• _REQUIRED ACTION_:
Could you reproduce all of the entries below without a single change?

Records excerpted from a collection
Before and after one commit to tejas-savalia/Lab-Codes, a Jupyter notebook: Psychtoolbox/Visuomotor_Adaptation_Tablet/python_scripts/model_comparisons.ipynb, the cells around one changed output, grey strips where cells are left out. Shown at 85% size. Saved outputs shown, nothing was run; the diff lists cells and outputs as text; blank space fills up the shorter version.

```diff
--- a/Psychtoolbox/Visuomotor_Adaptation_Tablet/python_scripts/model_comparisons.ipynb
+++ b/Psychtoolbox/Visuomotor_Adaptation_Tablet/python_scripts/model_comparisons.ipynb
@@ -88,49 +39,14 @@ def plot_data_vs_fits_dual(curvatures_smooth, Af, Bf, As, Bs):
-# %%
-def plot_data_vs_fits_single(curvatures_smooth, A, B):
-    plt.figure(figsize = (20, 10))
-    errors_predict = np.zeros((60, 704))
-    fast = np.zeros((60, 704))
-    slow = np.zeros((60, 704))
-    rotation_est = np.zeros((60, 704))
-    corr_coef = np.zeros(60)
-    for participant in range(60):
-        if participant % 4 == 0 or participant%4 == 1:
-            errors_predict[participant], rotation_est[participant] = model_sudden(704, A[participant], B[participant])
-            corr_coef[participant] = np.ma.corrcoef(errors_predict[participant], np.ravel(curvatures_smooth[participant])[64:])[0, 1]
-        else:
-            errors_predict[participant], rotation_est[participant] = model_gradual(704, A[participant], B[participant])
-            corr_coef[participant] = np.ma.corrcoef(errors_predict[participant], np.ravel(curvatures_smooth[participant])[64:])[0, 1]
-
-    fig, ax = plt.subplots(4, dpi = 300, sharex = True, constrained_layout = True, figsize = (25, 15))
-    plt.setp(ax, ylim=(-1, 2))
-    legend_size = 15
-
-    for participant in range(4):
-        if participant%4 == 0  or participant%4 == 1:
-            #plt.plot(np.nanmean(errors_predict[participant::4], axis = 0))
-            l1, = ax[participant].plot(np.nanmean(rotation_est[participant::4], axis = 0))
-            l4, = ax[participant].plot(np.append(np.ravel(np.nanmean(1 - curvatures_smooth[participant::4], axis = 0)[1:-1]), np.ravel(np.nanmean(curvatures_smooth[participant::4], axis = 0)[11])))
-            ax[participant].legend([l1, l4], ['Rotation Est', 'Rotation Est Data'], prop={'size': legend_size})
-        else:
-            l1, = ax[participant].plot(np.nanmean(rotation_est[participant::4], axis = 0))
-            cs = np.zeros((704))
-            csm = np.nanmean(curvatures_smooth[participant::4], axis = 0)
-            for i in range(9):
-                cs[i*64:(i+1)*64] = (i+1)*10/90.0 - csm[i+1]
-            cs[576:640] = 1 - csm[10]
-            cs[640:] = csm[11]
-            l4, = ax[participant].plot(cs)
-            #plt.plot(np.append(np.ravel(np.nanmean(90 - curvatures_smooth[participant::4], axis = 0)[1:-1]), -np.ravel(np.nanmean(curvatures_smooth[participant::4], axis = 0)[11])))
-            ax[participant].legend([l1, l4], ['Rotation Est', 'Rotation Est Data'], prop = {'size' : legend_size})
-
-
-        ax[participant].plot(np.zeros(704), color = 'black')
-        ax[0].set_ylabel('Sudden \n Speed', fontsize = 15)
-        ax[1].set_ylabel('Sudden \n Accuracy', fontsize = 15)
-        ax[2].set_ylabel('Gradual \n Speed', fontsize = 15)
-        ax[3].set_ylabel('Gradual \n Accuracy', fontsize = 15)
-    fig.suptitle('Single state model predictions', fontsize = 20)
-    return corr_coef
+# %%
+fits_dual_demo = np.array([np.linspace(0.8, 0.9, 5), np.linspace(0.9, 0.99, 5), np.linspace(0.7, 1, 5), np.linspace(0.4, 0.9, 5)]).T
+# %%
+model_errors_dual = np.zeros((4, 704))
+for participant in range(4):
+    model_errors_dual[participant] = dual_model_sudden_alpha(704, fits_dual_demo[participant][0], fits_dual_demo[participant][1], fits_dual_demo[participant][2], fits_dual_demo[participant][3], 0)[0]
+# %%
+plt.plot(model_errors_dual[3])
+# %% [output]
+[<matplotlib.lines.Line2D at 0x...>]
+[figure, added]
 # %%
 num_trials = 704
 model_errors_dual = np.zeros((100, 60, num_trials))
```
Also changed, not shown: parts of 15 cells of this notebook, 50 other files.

• _WRITTEN RESPONSE_:
Before and after one commit to tejas-savalia/Lab-Codes, a Jupyter notebook: Psychtoolbox/Visuomotor_Adaptation_Tablet/python_scripts/model_comparisons.ipynb, the cells around one changed output, grey strips where cells are left out. Shown at 85% size. Saved outputs shown, nothing was run; the diff lists cells and outputs as text; blank space fills up the shorter version.

```diff
--- a/Psychtoolbox/Visuomotor_Adaptation_Tablet/python_scripts/model_comparisons.ipynb
+++ b/Psychtoolbox/Visuomotor_Adaptation_Tablet/python_scripts/model_comparisons.ipynb
@@ -88,49 +39,14 @@ def plot_data_vs_fits_dual(curvatures_smooth, Af, Bf, As, Bs):
-# %%
-def plot_data_vs_fits_single(curvatures_smooth, A, B):
-    plt.figure(figsize = (20, 10))
-    errors_predict = np.zeros((60, 704))
-    fast = np.zeros((60, 704))
-    slow = np.zeros((60, 704))
-    rotation_est = np.zeros((60, 704))
-    corr_coef = np.zeros(60)
-    for participant in range(60):
-        if participant % 4 == 0 or participant%4 == 1:
-            errors_predict[participant], rotation_est[participant] = model_sudden(704, A[participant], B[participant])
-            corr_coef[participant] = np.ma.corrcoef(errors_predict[participant], np.ravel(curvatures_smooth[participant])[64:])[0, 1]
-        else:
-            errors_predict[participant], rotation_est[participant] = model_gradual(704, A[participant], B[participant])
-            corr_coef[participant] = np.ma.corrcoef(errors_predict[participant], np.ravel(curvatures_smooth[participant])[64:])[0, 1]
-
-    fig, ax = plt.subplots(4, dpi = 300, sharex = True, constrained_layout = True, figsize = (25, 15))
-    plt.setp(ax, ylim=(-1, 2))
-    legend_size = 15
-
-    for participant in range(4):
-        if participant%4 == 0  or participant%4 == 1:
-            #plt.plot(np.nanmean(errors_predict[participant::4], axis = 0))
-            l1, = ax[participant].plot(np.nanmean(rotation_est[participant::4], axis = 0))
-            l4, = ax[participant].plot(np.append(np.ravel(np.nanmean(1 - curvatures_smooth[participant::4], axis = 0)[1:-1]), np.ravel(np.nanmean(curvatures_smooth[participant::4], axis = 0)[11])))
-            ax[participant].legend([l1, l4], ['Rotation Est', 'Rotation Est Data'], prop={'size': legend_size})
-        else:
-            l1, = ax[participant].plot(np.nanmean(rotation_est[participant::4], axis = 0))
-            cs = np.zeros((704))
-            csm = np.nanmean(curvatures_smooth[participant::4], axis = 0)
-            for i in range(9):
-                cs[i*64:(i+1)*64] = (i+1)*10/90.0 - csm[i+1]
-            cs[576:640] = 1 - csm[10]
-            cs[640:] = csm[11]
-            l4, = ax[participant].plot(cs)
-            #plt.plot(np.append(np.ravel(np.nanmean(90 - curvatures_smooth[participant::4], axis = 0)[1:-1]), -np.ravel(np.nanmean(curvatures_smooth[participant::4], axis = 0)[11])))
-            ax[participant].legend([l1, l4], ['Rotation Est', 'Rotation Est Data'], prop = {'size' : legend_size})
-
-
-        ax[participant].plot(np.zeros(704), color = 'black')
-        ax[0].set_ylabel('Sudden \n Speed', fontsize = 15)
-        ax[1].set_ylabel('Sudden \n Accuracy', fontsize = 15)
-        ax[2].set_ylabel('Gradual \n Speed', fontsize = 15)
-        ax[3].set_ylabel('Gradual \n Accuracy', fontsize = 15)
-    fig.suptitle('Single state model predictions', fontsize = 20)
-    return corr_coef
+# %%
+fits_dual_demo = np.array([np.linspace(0.8, 0.9, 5), np.linspace(0.9, 0.99, 5), np.linspace(0.7, 1, 5), np.linspace(0.4, 0.9, 5)]).T
+# %%
+model_errors_dual = np.zeros((4, 704))
+for participant in range(4):
+    model_errors_dual[participant] = dual_model_sudden_alpha(704, fits_dual_demo[participant][0], fits_dual_demo[participant][1], fits_dual_demo[participant][2], fits_dual_demo[participant][3], 0)[0]
+# %%
+plt.plot(model_errors_dual[3])
+# %% [output]
+[<matplotlib.lines.Line2D at 0x...>]
+[figure, added]
 # %%
 num_trials = 704
 model_errors_dual = np.zeros((100, 60, num_trials))
```
Also changed, not shown: parts of 15 cells of this notebook, 50 other files.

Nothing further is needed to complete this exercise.